By John Agok
South Sudan is holding its first ever conference on Women’s land rights to sensitize them on how they can effectively own land.
The Conference that commenced on Thursday in Juba, organized by the consortium of UN Agencies and NGOs in collaboration with the government of South Sudan will run for three days, attracting women representatives at the grassroots.
Michael Changjiek, the National Minister of Land, Housing and Urban Development assured his Ministry’s readiness to implement land policies especially Land Act 2009 for women to know their land ownership rights.
“I called on you (women) to acquire this knowledge and educate your fellow women on land rights, so that, the community must know everyone despite particular gender has absolute rights to own land and other property,” he said.
The conference is held under the theme, “Beyond Policy: Renewed Commitments to Achieve National Obligation on Women’s Land rights in South Sudan.”
Changjiek condemned the customary laws that bar women from having land and affirmed that all the categories of people in the society have rights to own or inherit land and other properties in the society.
“We must challenge our customary laws with legal instruments that reinforce the execution of court order regarding land issues.
“This will preclude land grabbing within the society. We also need to collectively give equal rights to both boys and girls, more especially our widows to own land legally,” he said.
Kimberly Roberson, the UNCHR Representative expressed doubt on how soon the policies emphasized would be translated into action or reality.

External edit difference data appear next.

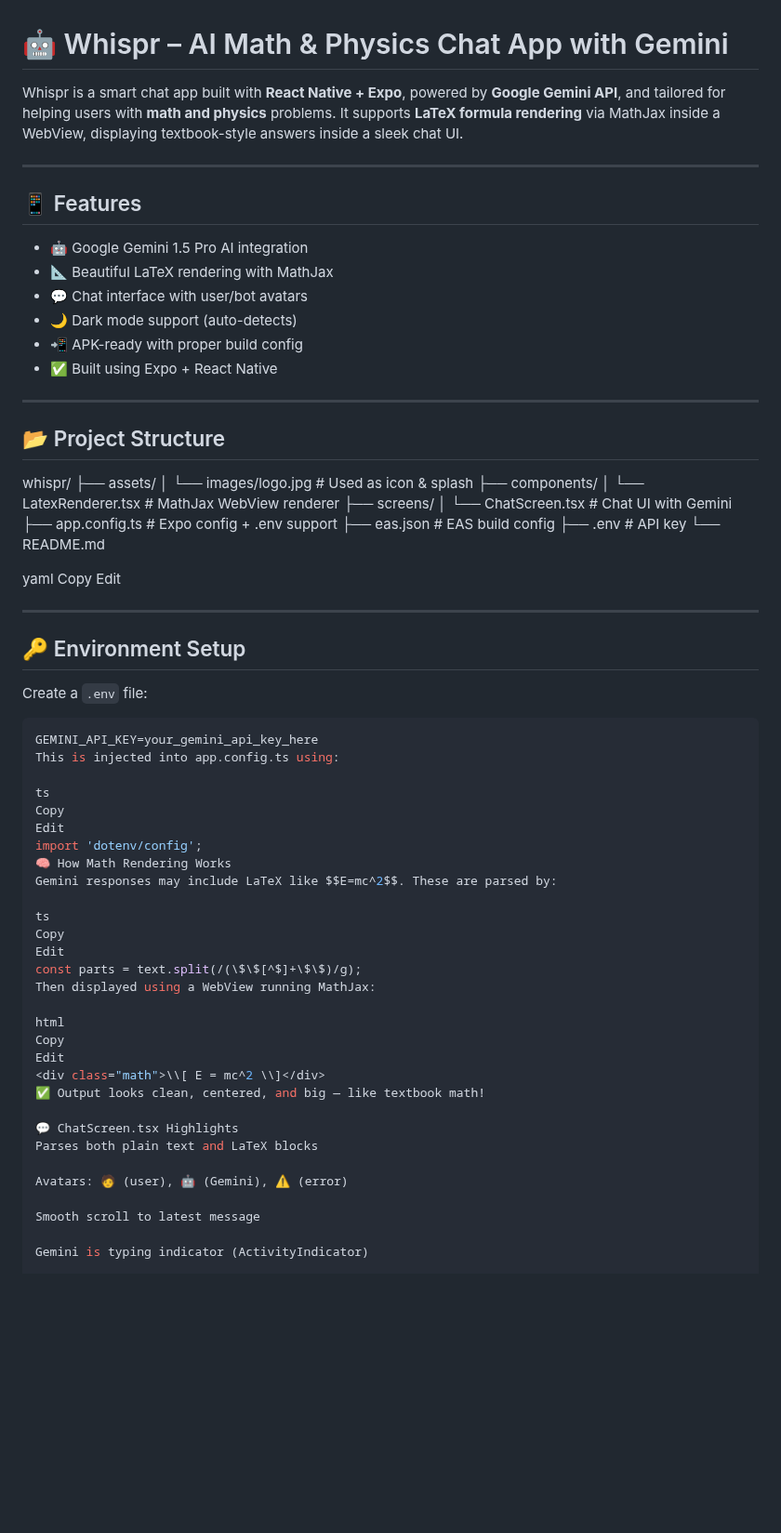
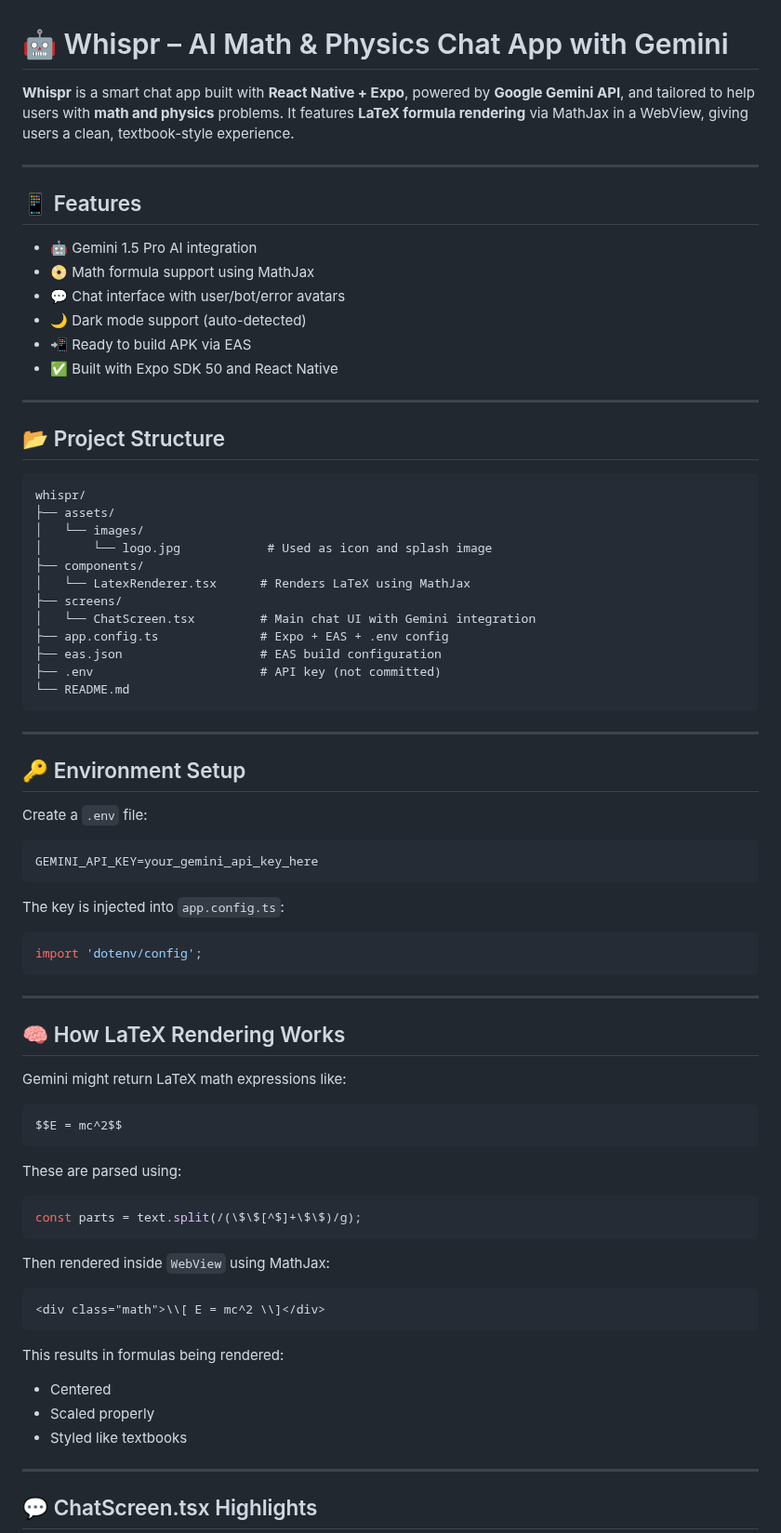
Before and after one commit to divyanshu255/whispr, a Markdown page: README.md, the part around one of its changes. Shown at 93% size. GitHub-like rendering; blank space fills up the shorter version.

````diff
--- a/README.md
+++ b/README.md
@@ -1,37 +1,36 @@
 # 🤖 Whispr – AI Math & Physics Chat App with Gemini
 
-Whispr is a smart chat app built with **React Native + Expo**, powered by **Google Gemini API**, and tailored for helping users with **math and physics** problems. It supports **LaTeX formula rendering** via MathJax inside a WebView, displaying textbook-style answers inside a sleek chat UI.
+**Whispr** is a smart chat app built with **React Native + Expo**, powered by **Google Gemini API**, and tailored to help users with **math and physics** problems. It features **LaTeX formula rendering** via MathJax in a WebView, giving users a clean, textbook-style experience.
 
 ---
 
 ## 📱 Features
 
-- 🤖 Google Gemini 1.5 Pro AI integration
-- 📐 Beautiful LaTeX rendering with MathJax
-- 💬 Chat interface with user/bot avatars
-- 🌙 Dark mode support (auto-detects)
-- 📲 APK-ready with proper build config
-- ✅ Built using Expo + React Native
+* 🤖 Gemini 1.5 Pro AI integration
+* 📀 Math formula support using MathJax
+* 💬 Chat interface with user/bot/error avatars
+* 🌙 Dark mode support (auto-detected)
+* 📲 Ready to build APK via EAS
+* ✅ Built with Expo SDK 50 and React Native
 
 ---
 
 ## 📂 Project Structure
 
+```
 whispr/
 ├── assets/
-│ └── images/logo.jpg # Used as icon & splash
+│   └── images/
+│       └── logo.jpg            # Used as icon and splash image
 ├── components/
-│ └── LatexRenderer.tsx # MathJax WebView renderer
+│   └── LatexRenderer.tsx      # Renders LaTeX using MathJax
 ├── screens/
-│ └── ChatScreen.tsx # Chat UI with Gemini
-├── app.config.ts # Expo config + .env support
-├── eas.json # EAS build config
-├── .env # API key
+│   └── ChatScreen.tsx         # Main chat UI with Gemini integration
+├── app.config.ts              # Expo + EAS + .env config
+├── eas.json                   # EAS build configuration
+├── .env                       # API key (not committed)
 └── README.md
-
-yaml
-Copy
-Edit
+```
 
 ---
 
@@ -41,33 +40,43 @@ Create a `.env` file:
 
 ```env
 GEMINI_API_KEY=your_gemini_api_key_here
-This is injected into app.config.ts using:
+```
 
-ts
-Copy
-Edit
+The key is injected into `app.config.ts`:
+
+```ts
 import 'dotenv/config';
-🧠 How Math Rendering Works
-Gemini responses may include LaTeX like $$E=mc^2$$. These are parsed by:
+```
 
-ts
-Copy
-Edit
+---
+
+## 🧠 How LaTeX Rendering Works
+
+Gemini might return LaTeX math expressions like:
+
+```
+$$E = mc^2$$
+```
+
+These are parsed using:
+
+```ts
 const parts = text.split(/(\$\$[^$]+\$\$)/g);
-Then displayed using a WebView running MathJax:
+```
 
-html
-Copy
-Edit
+Then rendered inside `WebView` using MathJax:
+
+```html
 <div class="math">\\[ E = mc^2 \\]</div>
-✅ Output looks clean, centered, and big — like textbook math!
+```
 
-💬 ChatScreen.tsx Highlights
-Parses both plain text and LaTeX blocks
+This results in formulas being rendered:
 
-Avatars: 🧑 (user), 🤖 (Gemini), ⚠️ (error)
+* Centered
+* Scaled properly
+* Styled like textbooks
 
-Smooth scroll to latest message
+---
 
-Gemini is typing indicator (ActivityIndicator)
+## 💬 ChatScreen.tsx Highlights
 
````
Also changed, not shown: other parts of README.md (+71 -26 lines).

“We as the partners would like to see action taken rather paperwork. Beautiful designed policy framework without actual implementation,” she said.